KAMPALA, Uganda — Goaded by journalists who wanted a clear view of her face, the Ugandan nurse looked dazed and on the verge of tears. The Ugandan press had dubbed her “the killer nurse,” after the HIV-infected medical worker was accused of deliberately injecting her blood into a two-year-old patient.
The 64-year-old nurse, Rosemary Namubiru, was charged with attempted murder, denied bail and sent to jail in an unusual case that many here saw as a horrifying example of the lax hospital standards believed to be prevalent in this East African country.
But in the course of her trial — on the revised charge of criminal negligence — the nurse is attracting sympathy and emerging as the apparent victim of rampant stigma in a country that until recently was being praised as a global leader in fighting AIDS and promoting an open attitude toward the disease.
The nurse, while attempting to give an injection to a distraught child on Jan. 7, accidentally pricked her finger with a needle, according to AIDS-Free World, an international advocacy group that has been monitoring the ongoing trial. After bandaging her finger she returned to administer the injection, apparently using the contaminated needle. Uncertain about whether the same needle was used, the child’s mother “became concerned about the possibility that her child had been exposed to HIV,” the group said. After a test showed the nurse was HIV positive, she was arrested and prosecutors argued against giving her bail on the grounds that she posed a grave danger to the public.
If convicted, the nurse faces seven years in jail and would be the first Ugandan medical worker to be sentenced under a colonial-era law against negligent acts likely to lead to the spread of an infectious disease.
The child who may have been exposed to HIV was given post-exposure treatment and will be tested again for HIV in coming days, according to lawyers and activists familiar with the case.
Namubiru’s trial has consequences for the rights of people with HIV and AIDS, say AIDS activists in Uganda and abroad. Uganda, which achieved global attention in the 1990s for its efforts to stem the spread of the disease, has about 1.5 million people living with HIV out of a total population of 36 million. Activists note that it’s virtually impossible to find a Ugandan family that hasn’t been affected by the disease since it was first reported here in the 1980s. Yet stigma toward people suffering from AIDS persists, shocking activists.
The nurse’s case illustrates “the failure of both the media and the prosecutor’s office to act responsibly” and could set “a dangerous precedent and could have grave consequences for the fundamental rights of people living with HIV and AIDS in Uganda and beyond,” said AIDS-Free World, in a statement.
Namubiru shouldn’t be on trial and her case should simply have been referred to the Uganda Nurses and Midwives Council, a statutory body charged with protecting the public from unsafe nursing practices, said Dorah Kiconco, a Ugandan lawyer who runs a watchdog group called the Uganda Network on Law, Ethics and HIV/AIDS.
“She was working and she got into a bad accident and it should have been treated as such,” Kiconco said. “She’s on trial because of her HIV status.”
Jane Kajuga, a spokeswoman for Uganda’s public prosecutor, defended the decision to press charges, saying there’s evidence a crime was committed.
The Global Commission on HIV and the Law said the nurse’s “life has been ruined.
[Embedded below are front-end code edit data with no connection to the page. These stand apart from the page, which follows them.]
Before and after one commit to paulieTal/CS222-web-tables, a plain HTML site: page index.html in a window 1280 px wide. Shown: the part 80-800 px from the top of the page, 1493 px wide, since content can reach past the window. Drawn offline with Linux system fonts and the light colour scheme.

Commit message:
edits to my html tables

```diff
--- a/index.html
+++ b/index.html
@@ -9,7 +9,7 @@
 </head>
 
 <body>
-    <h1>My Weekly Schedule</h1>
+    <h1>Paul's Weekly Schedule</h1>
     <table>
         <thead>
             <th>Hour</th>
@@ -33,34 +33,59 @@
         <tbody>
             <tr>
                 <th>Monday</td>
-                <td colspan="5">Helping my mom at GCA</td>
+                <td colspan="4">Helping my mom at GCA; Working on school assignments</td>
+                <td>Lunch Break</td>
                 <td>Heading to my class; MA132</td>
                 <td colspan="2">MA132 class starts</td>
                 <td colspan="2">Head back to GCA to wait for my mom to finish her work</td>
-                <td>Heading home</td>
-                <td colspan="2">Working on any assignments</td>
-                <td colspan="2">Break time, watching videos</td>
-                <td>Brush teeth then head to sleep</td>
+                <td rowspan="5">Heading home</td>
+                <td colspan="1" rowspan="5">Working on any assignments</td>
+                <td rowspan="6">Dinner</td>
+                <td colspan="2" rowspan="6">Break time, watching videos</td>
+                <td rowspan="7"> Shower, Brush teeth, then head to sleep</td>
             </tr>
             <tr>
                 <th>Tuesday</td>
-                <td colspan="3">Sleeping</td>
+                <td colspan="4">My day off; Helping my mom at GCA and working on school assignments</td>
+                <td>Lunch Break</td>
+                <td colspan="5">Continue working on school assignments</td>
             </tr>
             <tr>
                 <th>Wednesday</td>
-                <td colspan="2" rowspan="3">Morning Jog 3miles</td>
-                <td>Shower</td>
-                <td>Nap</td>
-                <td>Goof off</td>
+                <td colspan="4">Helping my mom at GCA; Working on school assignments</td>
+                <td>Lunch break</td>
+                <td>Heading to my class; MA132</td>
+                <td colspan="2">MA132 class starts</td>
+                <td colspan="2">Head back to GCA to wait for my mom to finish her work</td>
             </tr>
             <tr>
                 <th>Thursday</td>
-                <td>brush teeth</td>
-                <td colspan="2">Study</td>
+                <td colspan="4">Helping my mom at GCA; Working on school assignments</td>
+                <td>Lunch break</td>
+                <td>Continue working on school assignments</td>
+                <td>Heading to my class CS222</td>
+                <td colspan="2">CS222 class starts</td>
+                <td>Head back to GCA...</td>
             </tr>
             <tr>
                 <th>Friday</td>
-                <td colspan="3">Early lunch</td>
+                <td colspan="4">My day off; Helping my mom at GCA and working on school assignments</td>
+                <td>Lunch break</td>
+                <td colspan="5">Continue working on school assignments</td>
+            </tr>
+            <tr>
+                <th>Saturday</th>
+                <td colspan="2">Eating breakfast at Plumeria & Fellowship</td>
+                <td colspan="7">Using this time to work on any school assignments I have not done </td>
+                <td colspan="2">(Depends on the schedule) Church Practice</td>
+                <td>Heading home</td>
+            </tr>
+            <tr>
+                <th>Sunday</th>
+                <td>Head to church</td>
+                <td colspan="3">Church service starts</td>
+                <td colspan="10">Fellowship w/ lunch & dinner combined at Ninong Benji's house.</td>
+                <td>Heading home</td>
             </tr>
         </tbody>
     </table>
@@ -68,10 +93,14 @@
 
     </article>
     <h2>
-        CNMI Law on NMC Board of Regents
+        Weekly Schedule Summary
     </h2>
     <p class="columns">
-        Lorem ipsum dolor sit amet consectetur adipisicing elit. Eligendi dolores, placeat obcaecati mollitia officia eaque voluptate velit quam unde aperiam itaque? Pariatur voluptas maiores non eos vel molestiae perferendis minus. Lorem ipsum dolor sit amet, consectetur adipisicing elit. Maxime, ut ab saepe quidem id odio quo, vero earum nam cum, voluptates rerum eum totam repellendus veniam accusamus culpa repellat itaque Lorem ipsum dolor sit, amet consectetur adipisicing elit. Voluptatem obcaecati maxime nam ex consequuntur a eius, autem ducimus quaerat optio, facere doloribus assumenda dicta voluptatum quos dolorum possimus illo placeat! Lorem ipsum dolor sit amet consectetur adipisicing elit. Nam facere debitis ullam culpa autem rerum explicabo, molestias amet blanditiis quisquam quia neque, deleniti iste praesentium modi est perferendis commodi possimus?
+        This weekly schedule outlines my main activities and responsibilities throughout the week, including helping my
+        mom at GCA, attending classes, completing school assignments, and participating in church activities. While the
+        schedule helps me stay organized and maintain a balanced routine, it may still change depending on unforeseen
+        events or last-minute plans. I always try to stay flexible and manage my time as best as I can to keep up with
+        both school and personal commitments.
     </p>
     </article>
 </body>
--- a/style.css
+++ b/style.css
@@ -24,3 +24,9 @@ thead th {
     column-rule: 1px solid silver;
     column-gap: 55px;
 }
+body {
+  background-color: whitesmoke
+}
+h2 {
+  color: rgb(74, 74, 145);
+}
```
No matter the outcome of the trial, the panorama of ferociously intemperate accusation will haunt her and her family forever.”
Uganda’s HIV rate has been rising in recent times, confounding officials who succeeded in reducing the prevalence from 18 percent in 1992 to 6.4 percent in 2005. Now the rate stands at 7.3 percent, according to the most recent survey by Uganda’s Ministry of Health. Ugandan health officials say more married couples are getting infected, in part because of what campaigners have dubbed a “sexual network” in which married people keep secret lovers. Billboards in Kampala, the Ugandan capital, urge couples to “put your love to the test” by testing for HIV.
Ugandan President Yoweri Museveni last year publicly tested for HIV in a bid to spark similar action among reluctant Ugandans. Although being HIV positive no longer spells a death sentence, even for poor Ugandans, public knowledge of one’s HIV-positive status can destroy a life. A Ugandan man who worked in the presidential palace as a gardener recently accused his bosses of firing him after they discovered that he was infected with HIV.
Ugandan Maj. Rubaramira Ruranga, one of few officials who have publicly revealed they have HIV in a bid to discourage stigma, said the case against the nurse proves that “stigma still rages on” in Uganda.
“If I were her I would be very angry, I would feel isolated and I would feel dejected,” he said. “She was brutalized.”